Comments: The Gershwins' Porgy and Bess showcases an extremely talented cast at their best. Five-time Tony Award winner Audra McDonald gives a heart-wrenching performance as Bess. Playing Bess eight times per week must be exhausting, but she does it flawlessly. Norm Lewis gave a Tony-worthy performance as the naive, but beloved Porgy, portraying the character’s journey as a victim protected by his neighbors who evolves into a man of great strength. Norm Lewis was the stand-out performer in Porgy and Bess and one of my biggest reasons for seeing the show twice. David Alan Grier is oddly endearing as Bess’ drug dealer Sportin’ Life. He’s so bad, but you just can’t hate him- maybe because his character provides moments of comic relief in the midst of turmoil and tragedy. I especially appreciated the funny exchanges between him and matriarch Natasha Yvette Williams (Mariah). Phillip Boykin was terrifying as Crown, as he should be. Nikki Renee Daniels (Clara) and Joshua Henry (Jake) stood out vocally with their performances of “Summertime” and “A Woman Is A Sometime Thing” respectively. Bryonha Marie Parham’s performance of “My Man’s Gone Now” is theatre at its finest.
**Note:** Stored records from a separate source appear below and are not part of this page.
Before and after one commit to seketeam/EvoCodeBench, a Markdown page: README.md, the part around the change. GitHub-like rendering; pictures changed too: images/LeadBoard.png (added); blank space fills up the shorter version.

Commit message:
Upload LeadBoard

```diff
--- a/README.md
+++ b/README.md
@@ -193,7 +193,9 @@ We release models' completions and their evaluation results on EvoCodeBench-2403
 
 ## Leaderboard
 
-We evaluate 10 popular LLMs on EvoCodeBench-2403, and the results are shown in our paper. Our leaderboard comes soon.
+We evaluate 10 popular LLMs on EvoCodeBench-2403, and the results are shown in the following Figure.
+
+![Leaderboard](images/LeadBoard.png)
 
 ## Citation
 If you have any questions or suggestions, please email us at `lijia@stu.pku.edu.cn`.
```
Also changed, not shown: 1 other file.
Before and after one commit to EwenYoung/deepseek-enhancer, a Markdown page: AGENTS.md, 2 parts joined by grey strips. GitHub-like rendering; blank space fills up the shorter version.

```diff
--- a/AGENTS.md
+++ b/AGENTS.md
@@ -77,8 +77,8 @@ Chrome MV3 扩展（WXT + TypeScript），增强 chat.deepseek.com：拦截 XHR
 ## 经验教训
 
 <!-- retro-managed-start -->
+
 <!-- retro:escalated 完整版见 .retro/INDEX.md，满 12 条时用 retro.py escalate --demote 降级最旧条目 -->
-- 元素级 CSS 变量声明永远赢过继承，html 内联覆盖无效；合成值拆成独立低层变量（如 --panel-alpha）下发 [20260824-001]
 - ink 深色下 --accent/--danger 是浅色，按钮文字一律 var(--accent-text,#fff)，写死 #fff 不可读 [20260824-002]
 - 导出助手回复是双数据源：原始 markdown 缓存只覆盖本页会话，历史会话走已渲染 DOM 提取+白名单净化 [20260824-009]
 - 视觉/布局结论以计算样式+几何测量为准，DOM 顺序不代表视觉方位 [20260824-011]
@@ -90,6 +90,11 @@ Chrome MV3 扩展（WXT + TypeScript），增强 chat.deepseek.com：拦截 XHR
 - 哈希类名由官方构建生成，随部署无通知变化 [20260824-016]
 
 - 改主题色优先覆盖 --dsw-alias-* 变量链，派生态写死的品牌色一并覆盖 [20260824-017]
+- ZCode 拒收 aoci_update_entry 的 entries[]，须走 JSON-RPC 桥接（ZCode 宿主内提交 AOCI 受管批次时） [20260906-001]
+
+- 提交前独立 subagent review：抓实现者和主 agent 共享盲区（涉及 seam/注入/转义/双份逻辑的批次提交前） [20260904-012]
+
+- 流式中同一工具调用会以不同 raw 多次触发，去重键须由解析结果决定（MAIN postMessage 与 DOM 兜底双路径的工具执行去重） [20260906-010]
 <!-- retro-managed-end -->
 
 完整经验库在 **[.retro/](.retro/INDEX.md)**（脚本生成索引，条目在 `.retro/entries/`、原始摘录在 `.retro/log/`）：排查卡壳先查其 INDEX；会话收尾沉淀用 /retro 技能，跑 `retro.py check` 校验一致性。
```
Many critics have argued that Diane Paulus’ revised version of Porgy and Bess has stripped the opera of its essence. Without having seen other productions, I am not able to comment on this belief. What I can tell you is that The Gershwins’ Porgy and Bess offers a powerful score with elements of folk, jazz, spirituals, and blues, enjoyable choreography, and a well-constructed plot, which has been further clarified since ART. In the era of Wicked, Rent, and The Book of Mormon, a four-hour opera with three intermissions may not be appealing to the younger generation of theatre-goers. Diane Paulus’ revisions certainly render the opera more accessible and appealing to that generation, and if this was her goal, then job well done. Regardless of interpretation, Porgy and Bess can forever be appreciated for its preservation of American history and its indelible role in civil rights.